Functions

The index.tmpl, post.tmpl and tag.tmpl templates have access to the following functions:

html

Converts a Markdown string to a raw HTML, for example {{.Content | html}}.

summary

Extracts the first paragraph of a Markdown string that isn't a header (doesn't start with a #), for example {{.Content | summary | html}}.

even

Returns true if an integer is even, for example {{if even $i}}<divclass="row">{{end}}.

inc

Increments an integer by one, for example {{if or (eq (inc $i) $l) (not (even $i))}}</div>{{end}}.

slug

Slugifies a string, for example <a href="/{{.Title | slug}}.html">A Post</a>.

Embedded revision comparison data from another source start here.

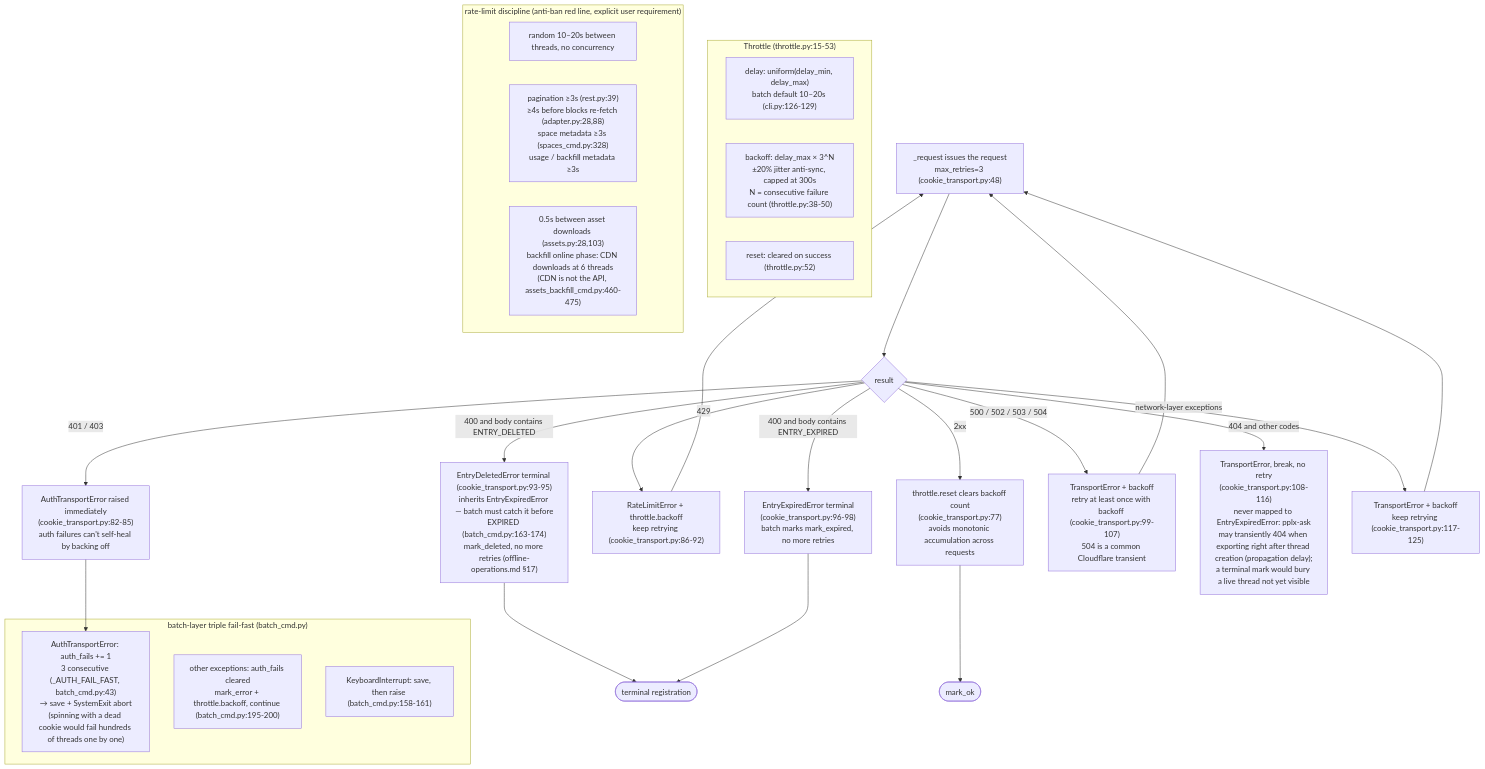
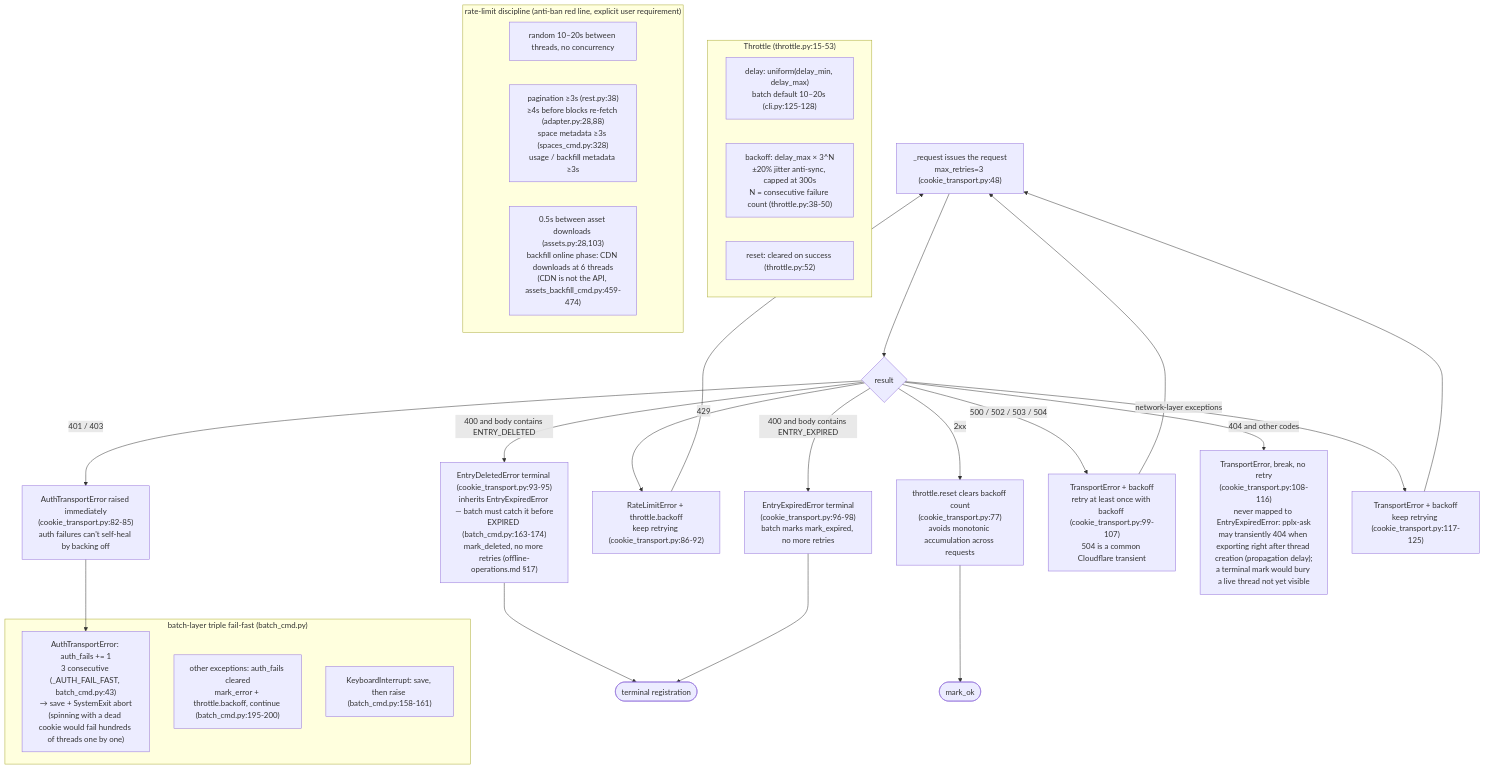
Before and after one commit to Yiksing/pplx-tools: the diagram in docs/architecture/rate-limiting-errors.md, drawn with Mermaid. The commit also changed other lines of this file and 54 other files, not shown here.

````diff
--- a/docs/architecture/rate-limiting-errors.md
+++ b/docs/architecture/rate-limiting-errors.md
@@ -8,38 +8,38 @@
 ```mermaid
 flowchart TD
     REQ["_request issues the request<br/>max_retries=3 (cookie_transport.py:48)"] --> R{result}
     R -->|"2xx"| OK["throttle.reset clears backoff count<br/>(cookie_transport.py:77)<br/>avoids monotonic accumulation across requests"]
     R -->|"401 / 403"| AUTH["AuthTransportError raised immediately<br/>(cookie_transport.py:82-85)<br/>auth failures can't self-heal by backing off"]
     R -->|"429"| RL["RateLimitError + throttle.backoff<br/>keep retrying (cookie_transport.py:86-92)"]
     R -->|"400 and body contains ENTRY_DELETED"| DEL["EntryDeletedError terminal (cookie_transport.py:93-95)<br/>inherits EntryExpiredError — batch must catch it before<br/>EXPIRED (batch_cmd.py:163-174)<br/>mark_deleted, no more retries (offline-operations.md §17)"]
     R -->|"400 and body contains ENTRY_EXPIRED"| EXP["EntryExpiredError terminal<br/>(cookie_transport.py:96-98)<br/>batch marks mark_expired, no more retries"]
     R -->|"500 / 502 / 503 / 504"| S5["TransportError + backoff<br/>retry at least once with backoff (cookie_transport.py:99-107)<br/>504 is a common Cloudflare transient"]
     R -->|"404 and other codes"| NF["TransportError, break, no retry<br/>(cookie_transport.py:108-116)<br/>never mapped to EntryExpiredError: pplx-ask<br/>may transiently 404 when exporting right after thread creation (propagation delay);<br/>a terminal mark would bury a live thread not yet visible"]
     R -->|"network-layer exceptions"| NET["TransportError + backoff<br/>keep retrying (cookie_transport.py:117-125)"]
     RL --> REQ
     S5 --> REQ
     NET --> REQ
 
     subgraph THR["Throttle (throttle.py:15-53)"]
-        D1["delay: uniform(delay_min, delay_max)<br/>batch default 10–20s (cli.py:126-129)"]
+        D1["delay: uniform(delay_min, delay_max)<br/>batch default 10–20s (cli.py:125-128)"]
         D2["backoff: delay_max × 3^N<br/>±20% jitter anti-sync, capped at 300s<br/>N = consecutive failure count (throttle.py:38-50)"]
         D3["reset: cleared on success (throttle.py:52)"]
     end
 
     subgraph BF["batch-layer triple fail-fast (batch_cmd.py)"]
         F1["AuthTransportError: auth_fails += 1<br/>3 consecutive (_AUTH_FAIL_FAST, batch_cmd.py:43)<br/>→ save + SystemExit abort<br/>(spinning with a dead cookie would fail hundreds of threads one by one)"]
         F2["other exceptions: auth_fails cleared<br/>mark_error + throttle.backoff, continue (batch_cmd.py:195-200)"]
         F3["KeyboardInterrupt: save, then raise (batch_cmd.py:158-161)"]
     end
 
     AUTH --> F1
     DEL --> DONE1
     EXP --> DONE1(["terminal registration"])
     OK --> DONE2(["mark_ok"])
 
     subgraph LIM["rate-limit discipline (anti-ban red line, explicit user requirement)"]
         L1["random 10–20s between threads, no concurrency"]
-        L2["pagination ≥3s (rest.py:39)<br/>≥4s before blocks re-fetch (adapter.py:28,88)<br/>space metadata ≥3s (spaces_cmd.py:328)<br/>usage / backfill metadata ≥3s"]
-        L3["0.5s between asset downloads (assets.py:28,103)<br/>backfill online phase: CDN downloads at 6 threads<br/>(CDN is not the API, assets_backfill_cmd.py:460-475)"]
+        L2["pagination ≥3s (rest.py:38)<br/>≥4s before blocks re-fetch (adapter.py:28,88)<br/>space metadata ≥3s (spaces_cmd.py:328)<br/>usage / backfill metadata ≥3s"]
+        L3["0.5s between asset downloads (assets.py:28,103)<br/>backfill online phase: CDN downloads at 6 threads<br/>(CDN is not the API, assets_backfill_cmd.py:459-474)"]
     end
 ```
````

The available functions represent my needs when converting my handmade blog to a generated one.

Getting Help

To see all available commands and their options use the --help option:

$ litepub --help
LitePub 0.5.3 [github.com/mirovarga/litepub]
Copyright (c) 2018 Miro Varga [mirovarga.com, hello@mirovarga.com, @mirovarga]

Usage:
  litepub create [<dir>] [-s, --skeleton] [-q, --quiet]
  litepub build  [<dir>] [-q, --quiet]
  litepub serve  [<dir>] [-R, --rebuild] [-p, --port <port>] [-w, --watch] [-q, --quiet]

Arguments:
  <dir>  The directory to create the blog in or look for; it will be created if
         it doesn't exist (only when creating a blog) [default: .]

Options:
  -s, --skeleton     Don't create sample posts and templates
  -R, --rebuild      Rebuild the blog before serving
  -p, --port <port>  The port to listen on [default: 2703]
  -w, --watch        Rebuild the blog when posts or templates change
  -q, --quiet        Show only errors
  -h, --help         Show this screen
  -v, --version      Show version